The State Department has helped “at least 129 U.S. citizens” leave Afghanistan since the U.S. left the country on Aug. 31, a State Department spokesperson told the Daily Caller.
President Joe Biden’s administration has been evasive in revealing exactly how many Americans were left behind in the Taliban-controlled country after America withdrew its troops in August. Secretary of State Antony Blinken first said – during his speech announcing the end of America’s military operation in Afghanistan at the end of August – that “under 200, and likely closer to 100” remained in the country and wished to leave.
That same day, Gen. Kenneth McKenzie said that the amount of Americans left were in the “very low hundreds,” and Biden echoed similar estimations during his remarks on the drawdown. Meanwhile, several thousand U.S. green card holders remained stranded in Afghanistan as of mid-September, Blinken told Congress at the time.

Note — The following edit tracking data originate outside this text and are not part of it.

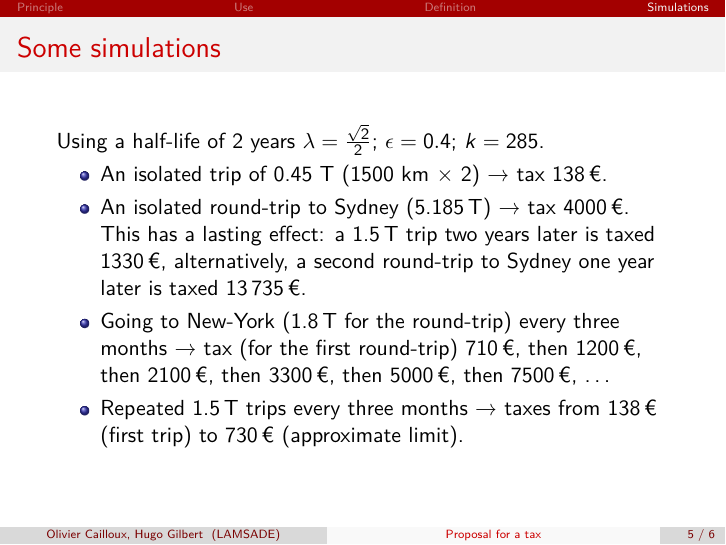
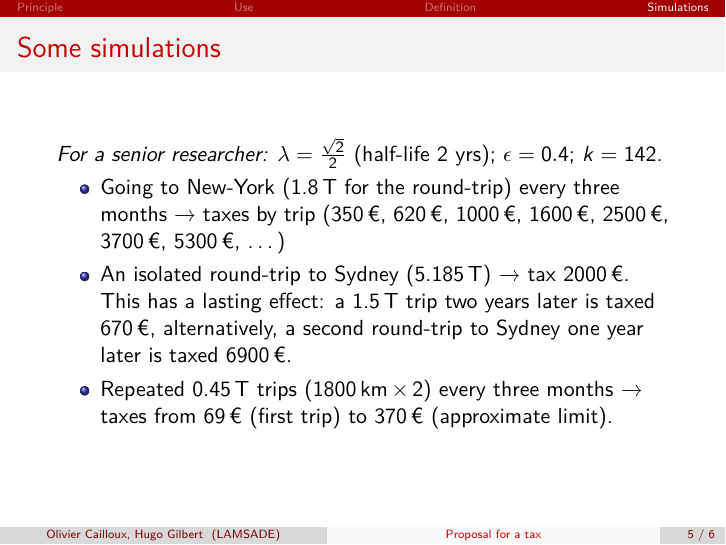
Before and after one commit to oliviercailloux/carbon, LaTeX slides (presAG.tex): page 6 of 7. Compiled offline with pdfLaTeX.

Commit message:
Halved taxes in first simu; impr presentation

```diff
--- a/presAG.tex
+++ b/presAG.tex
@@ -109,12 +109,13 @@ The money is used to \chocolate{promote low-carbon traveling behaviors}.
 
 \section{Simulations}
 \begin{frame}{Some simulations}
-    Using a half-life of 2 years $\lambda = \frac{\sqrt{2}}{2}$; $\epsilon = 0.4$; $k = 285$.
+    \emph{For a senior researcher:}
+    $\lambda = \frac{\sqrt{2}}{2}$ (half-life 2 yrs); $\epsilon = 0.4$; $k = 142$.
+
     \begin{itemize}
-    	\item An isolated trip of 0.45 T (1500 km × 2) → tax 138\,€.
-	\item An isolated round-trip to Sydney (5.185\,T) → tax 4000\,€. This has a lasting effect: a 1.5\,T trip two years later is taxed 1330\,€, alternatively, a second round-trip to Sydney one year later is taxed 13\,735\,€.
-	\item Going to New-York (1.8\,T for the round-trip) every three months → tax (for the first round-trip) 710\,€, then 1200\,€, then 2100\,€, then 3300\,€, then 5000\,€, then 7500\,€, …
-	\item Repeated 1.5\,T trips every three months → taxes from 138\,€ (first trip) to 730\,€ (approximate limit).
+	\item Going to New-York (1.8\,T for the round-trip) every three months → taxes by trip (350\,€, 620\,€, 1000\,€, 1600\,€, 2500\,€, 3700\,€, 5300\,€, …)
+	\item An isolated round-trip to Sydney (5.185\,T) → tax 2000\,€. This has a lasting effect: a 1.5\,T trip two years later is taxed 670\,€, alternatively, a second round-trip to Sydney one year later is taxed 6900\,€.
+	\item Repeated 0.45\,T trips (1800\,km\,×\,2) every three months → taxes from 69\,€ (first trip) to 370\,€ (approximate limit).
 	\end{itemize}
 \end{frame}
 
```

A State Department spokesperson said that, as of Monday, the department had also helped 115 lawful permanent residents depart Afghanistan since Aug. 31, bringing the estimated number to around 244 people. (RELATED: ‘They Lied To Us’: Hundreds Of American Citizens And Others With Green Cards Were Left In Afghanistan)
“We continue to make good on our pledge to U.S. citizens, LPRs, and Afghans to whom we have a special commitment,” the spokesperson said. “We will be relentless in helping them depart Afghanistan, if and when they choose to do so. In total, at least 129 U.S citizens and 115 LPRs have departed Afghanistan with our assistance since August 31. These are the numbers of people whose individual departures we directly facilitated.”
In the days following the U.S. withdrawal, the Taliban reportedly kept planes grounded despite the group’s promise to allow people to leave the country after Aug. 31. On Sept. 9, the Taliban cleared a number of Americans to fly out of the Kabul airport and 21 Americans left the country on Sept. 10, as well.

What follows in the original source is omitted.